In short, the reason you don’t see as many people of color outside is a culmination of many different layers. “Color Out Here” intends to pick those layers apart and share the narratives of people of color taking space outdoors — while acknowledging the fact that we are on colonized lands, founded on the displacement of indigenous people.
In preparation for Jasper’s new show, she went on a 10-day backpacking trip led by the National Outdoor Leadership School. It was the first time it taught a course exclusively for people of color. “The landscape was beautiful, I learned a ton about outdoor leadership and technical backpacking skills — but the most profound part was the community building,” said Jasper. “I don’t know if or when I’ve ever been with people of color for 10 days straight in my life!”
The backpackers still keep in touch to this day — mostly online — and continue supporting each other’s journeys in outdoor recreation. “We’re all reading Adrienne Maree Brown’s book ‘Pleasure Activism.’ In it, she talks about the concept of joyful solidarity, which is solidarity built out of positive experiences together rather than out of resistance to trauma.
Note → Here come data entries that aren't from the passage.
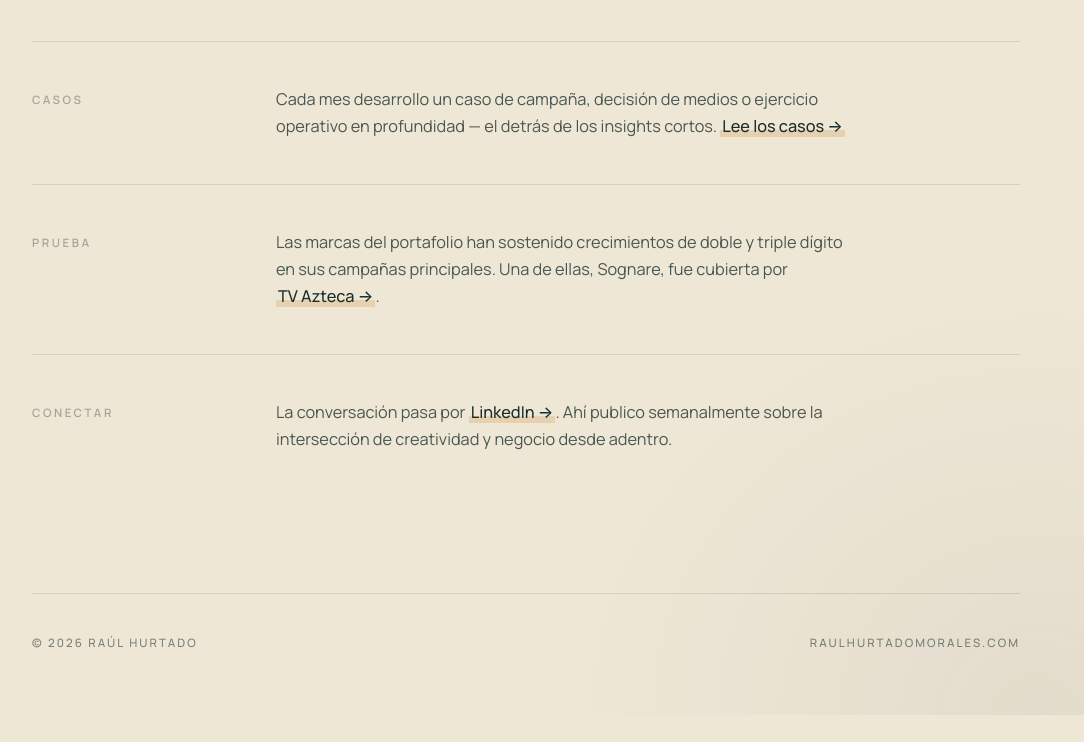
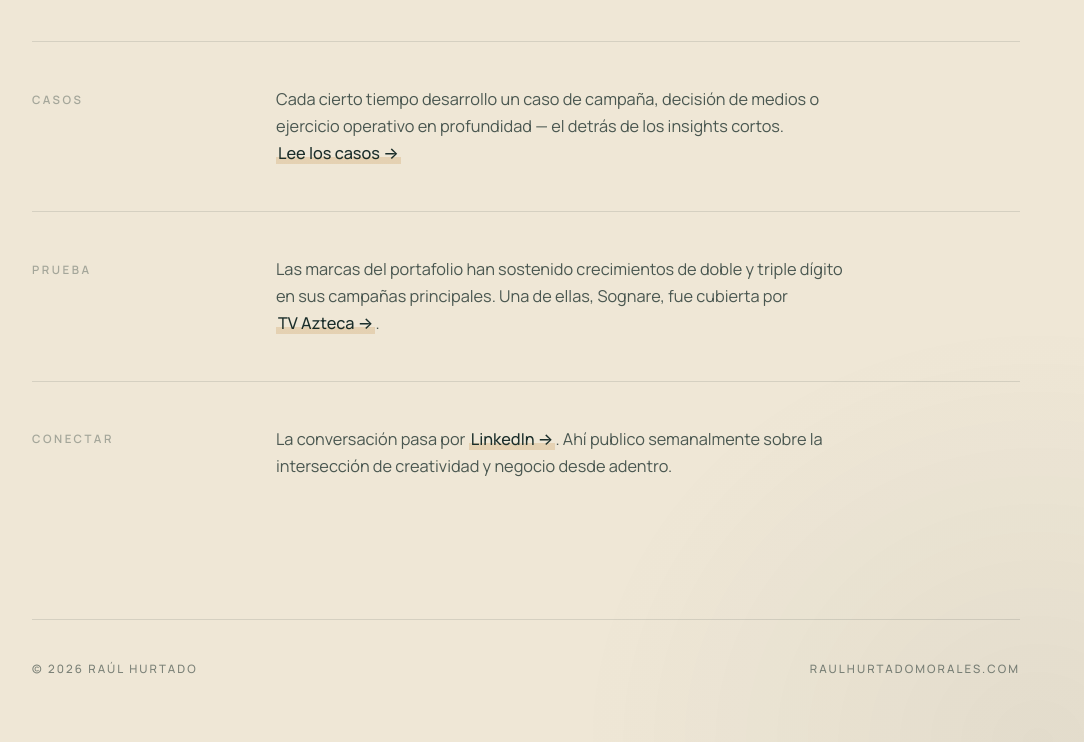
Before and after one commit to raulhurtadomorales/Blog, an Astro site: page / in a window 1280 px wide. Shown: the part 1009-1751 px from the top of the page, without its empty margins (114-1198 px from the left). Before the commit the page ends 1724 px from the top, so only its background shows below. Built offline with nearby package versions, Linux system fonts and the light colour scheme; Astro itself is replaced by a stand-in of ours.

Commit message:
Update index.astro

```diff
--- a/src/pages/index.astro
+++ b/src/pages/index.astro
@@ -40,7 +40,7 @@ import BaseLayout from '../layouts/BaseLayout.astro';
         <div class="row-label">Casos</div>
         <div class="row-body">
           <p>
-            Cada mes desarrollo un caso de campaña, decisión de medios o ejercicio operativo en profundidad — el
+            Cada cierto tiempo desarrollo un caso de campaña, decisión de medios o ejercicio operativo en profundidad — el
             detrás de los insights cortos. <a href="/casos/">Lee los casos <span class="arrow">→</span></a>
           </p>
         </div>
```
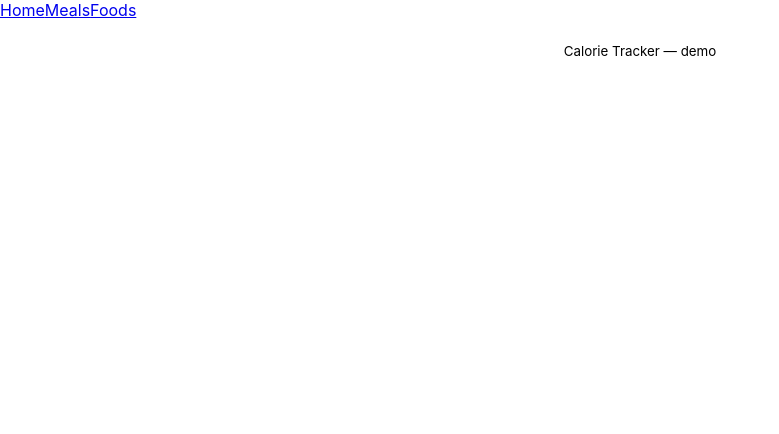
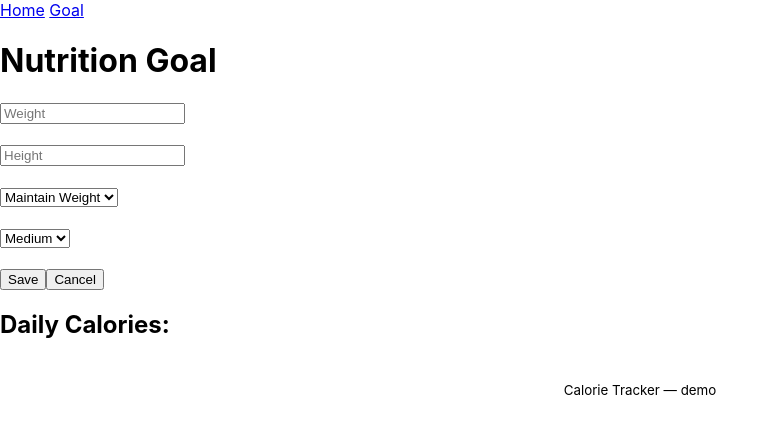
Before and after one commit to leranik2006-boop/calorie-tracker, a React (Create React App) app in the folder frontend/: page /goal in a window 1280 px wide. Shown: the top 434 px of the page, without its empty margins (0-779 px from the left). Built offline with nearby package versions, Linux system fonts and the light colour scheme.

Commit message:
Feat: add GoalPage with localStorage and validation; wire in App.js

```diff
--- a/frontend/src/App.js
+++ b/frontend/src/App.js
@@ -1,8 +1,7 @@
 import { BrowserRouter, Routes, Route, NavLink } from "react-router-dom";
 
 import HomePage from "./pages/HomePage";
-import MealsPage from "./pages/MealsPage";
-import FoodsPage from "./pages/FoodsPage";
+import GoalPage from "./pages/GoalPage";
 
 function App() {
   return (
@@ -11,12 +10,10 @@ function App() {
         <nav role="navigation" aria-label="Main navigation">
             <NavLink to="/" end>
             Home
-          </NavLink>
-            <NavLink to="/meals">
-            Meals
-          </NavLink>
-            <NavLink to="/foods">
-            Foods
+          </NavLink>{" "}
+
+            <NavLink to="/goal">
+            Goal
           </NavLink>
         </nav>
       </header>
@@ -25,8 +22,7 @@ function App() {
         <div className="container">
           <Routes>
             <Route path="/" element={<HomePage />} />
-            <Route path="/meals" element={<MealsPage />} />
-            <Route path="/foods" element={<FoodsPage />} />
+            <Route path="/goal" element={<GoalPage />} />
           </Routes>
         </div>
       </main>
--- /dev/null
+++ b/frontend/src/pages/GoalPage.js
@@ -0,0 +1,137 @@
+import { useState, useEffect } from "react";
+
+function GoalPage() {
+  const [weight, setWeight] = useState("");
+  const [height, setHeight] = useState("");
+  const [goal, setGoal] = useState("Maintain Weight");
+  const [activityLevel, setActivityLevel] = useState("Medium");
+  const [calories, setCalories] = useState("");
+
+  function calculateCalories() {
+    // Basic validation: weight and height must be positive numbers (if provided)
+    const w = Number(weight);
+    const h = Number(height);
+
+    if (weight !== "" && (!Number.isFinite(w) || w <= 0)) {
+      alert("Please enter a valid positive weight");
+      return;
+    }
+
+    if (height !== "" && (!Number.isFinite(h) || h <= 0)) {
+      alert("Please enter a valid positive height");
+      return;
+    }
+
+    let result = 2200;
+
+    if (goal === "Lose Weight") {
+      result = 1800;
+    }
+
+    if (goal === "Gain Muscle") {
+      result = 2800;
+    }
+
+    setCalories(result);
+
+    // persist to localStorage
+    try {
+      const data = { weight, height, goal, activityLevel, calories: result };
+      localStorage.setItem("calorieTracker:goal", JSON.stringify(data));
+    } catch (e) {
+      console.warn("Failed to save goal to localStorage", e);
+    }
+  }
+
+  function resetForm() {
+    setWeight("");
+    setHeight("");
+    setGoal("Maintain Weight");
+    setActivityLevel("Medium");
+    setCalories("");
+    try {
+      localStorage.removeItem("calorieTracker:goal");
+    } catch (e) {
+      console.warn("Failed to clear localStorage", e);
+    }
+  }
+
+  useEffect(() => {
+    // load from localStorage if present
+    try {
+      const raw = localStorage.getItem("calorieTracker:goal");
+      if (raw) {
+        const parsed = JSON.parse(raw);
+        if (parsed) {
+          setWeight(parsed.weight ?? "");
+          setHeight(parsed.height ?? "");
+          setGoal(parsed.goal ?? "Maintain Weight");
+          setActivityLevel(parsed.activityLevel ?? "Medium");
+          setCalories(parsed.calories ?? "");
+        }
+      }
+    } catch (e) {
+      console.warn("Failed to load goal from localStorage", e);
+    }
+  }, []);
+
+  return (
+    <div>
+      <h1>Nutrition Goal</h1>
+
+      <input
+        type="number"
+        placeholder="Weight"
+        value={weight}
+        onChange={(e) => setWeight(e.target.value)}
+      />
+
+      <br /><br />
+
+      <input
+        type="number"
+        placeholder="Height"
+        value={height}
+        onChange={(e) => setHeight(e.target.value)}
+      />
+
+      <br /><br />
+
+      <select
+        value={goal}
+        onChange={(e) => setGoal(e.target.value)}
+      >
+        <option>Lose Weight</option>
+        <option>Gain Muscle</option>
+        <option>Maintain Weight</option>
+      </select>
+
+      <br /><br />
+
+      <select
+        value={activityLevel}
+        onChange={(e) => setActivityLevel(e.target.value)}
+      >
+        <option>Low</option>
+        <option>Medium</option>
+        <option>High</option>
+      </select>
+
+      <br /><br />
+
+      <button onClick={calculateCalories}>
+        Save
+      </button>
+
+      <button onClick={resetForm}>
+        Cancel
+      </button>
+
+      <h2>
+        Daily Calories: {calories}
+      </h2>
+    </div>
+  );
+}
+
+export default GoalPage;
```
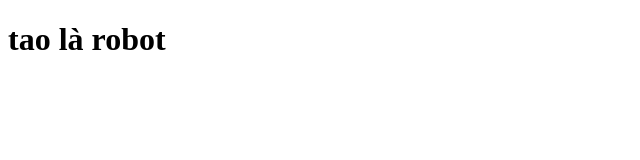
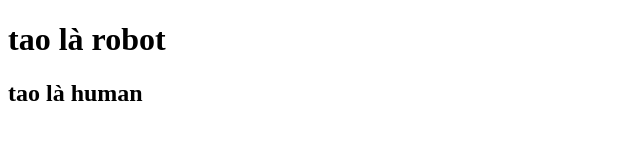
Before and after one commit to thanh1k6zz/duan5xungdot, a plain HTML site: page index.html in a window 1280 px wide. Shown: the whole page, without its empty margins (0-640 px from the left). Drawn offline with Linux system fonts and the light colour scheme.

Commit message:
1. sửa lần 1 by an

```diff
--- a/index.html
+++ b/index.html
@@ -7,5 +7,6 @@
   </head>
   <body>
     <h1>tao là robot</h1>
+    <h2>tao là human</h2>
   </body>
 </html>
```
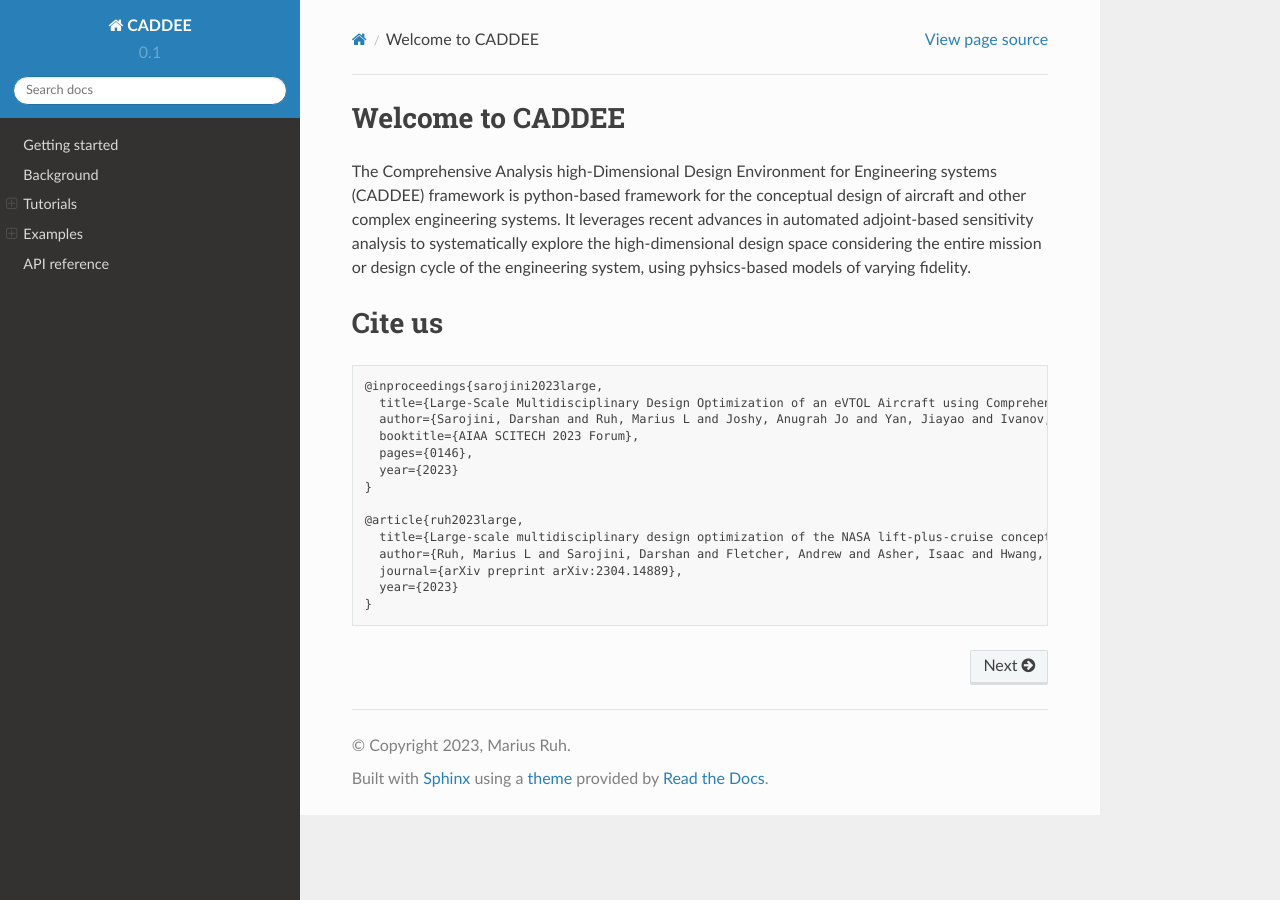
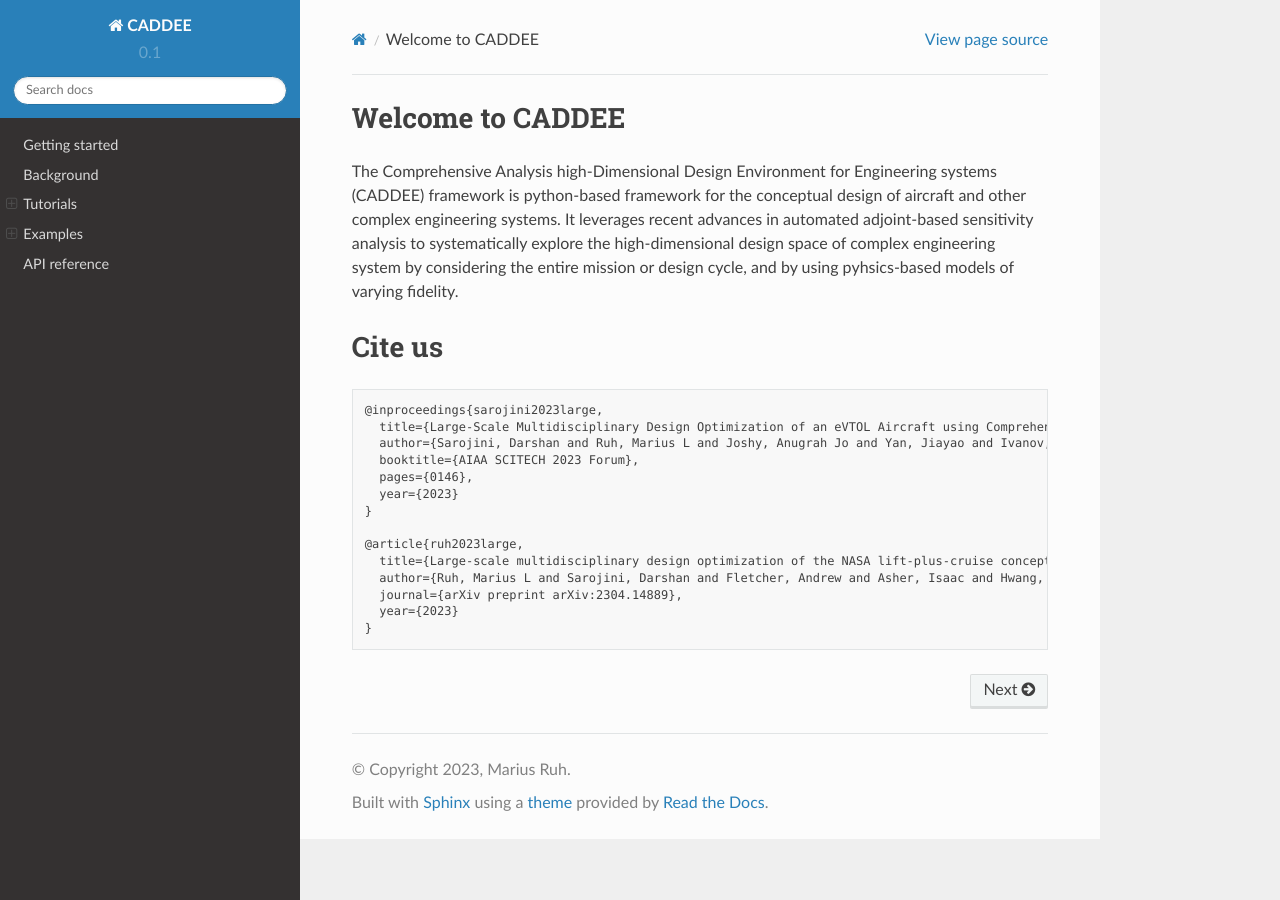
Before and after one commit to LSDOlab/caddee_new, a Sphinx documentation site: the page built from docs/index.md, in a window 1280 px wide. Built offline with Sphinx 7.4.7 and the Read the Docs theme 2.0.0, drawn with Linux system fonts in a browser that asks for light colours; pages that are not in the unit, such as notebooks, are missing from menus.

Commit message:
update docs and setup.py

```diff
--- a/docs/src/welcome.md
+++ b/docs/src/welcome.md
@@ -2,8 +2,7 @@
 
 
 The Comprehensive Analysis high-Dimensional Design Environment for Engineering systems (CADDEE) framework is python-based framework for the conceptual design of aircraft and other
-complex engineering systems. It leverages recent advances in automated adjoint-based sensitivity analysis to systematically explore the high-dimensional design space considering the entire
-mission or design cycle of the engineering system, using pyhsics-based models of varying fidelity.
+complex engineering systems. It leverages recent advances in automated adjoint-based sensitivity analysis to systematically explore the high-dimensional design space of complex engineering system by considering the entire mission or design cycle, and by using pyhsics-based models of varying fidelity.
 
 
 # Cite us
--- a/setup.py
+++ b/setup.py
@@ -38,6 +38,7 @@ setup(
         'numpy',
         'pytest',
         'myst-nb',
+        'csdl @ git+https://github.com/LSDOlab/csdl.git',
         'sphinx',
         'sphinx_rtd_theme',
         'sphinx-copybutton',
```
That’s something I gained from my trip and that I carry with me today. I want to use this show as a platform to help other people see that it can happen for them, too, and increase visibility where it’s already happening today.”
The importance of welcoming everyone to the outdoors extends beyond social justice. Excluding people of color from outdoor spaces means that fewer people join political fights for environmental justice. People don’t protect places they don’t have a connection with, and folks who hike, bike, climb or kayak are more likely to take actions that promote sustainability.
For well-meaning white folks looking to be better allies, Jasper said, “Leverage your privilege to help other people and elevate their narratives. Remember that your way isn’t the only way, there’s not a certain type of person that should or should not be in the outdoors, and, for people of color, it isn’t as simple as just going outside.”
For those in underrepresented groups looking to develop a connection with the outdoors, Jasper encourages joining an affinity group to gain a sense of community and get guidance on the technical aspects of outdoor recreation.
Happy hiking, friends.
Check out Alice’s suggestions for outdoor groups:
Brown Girls Climb
Melanin Base Camp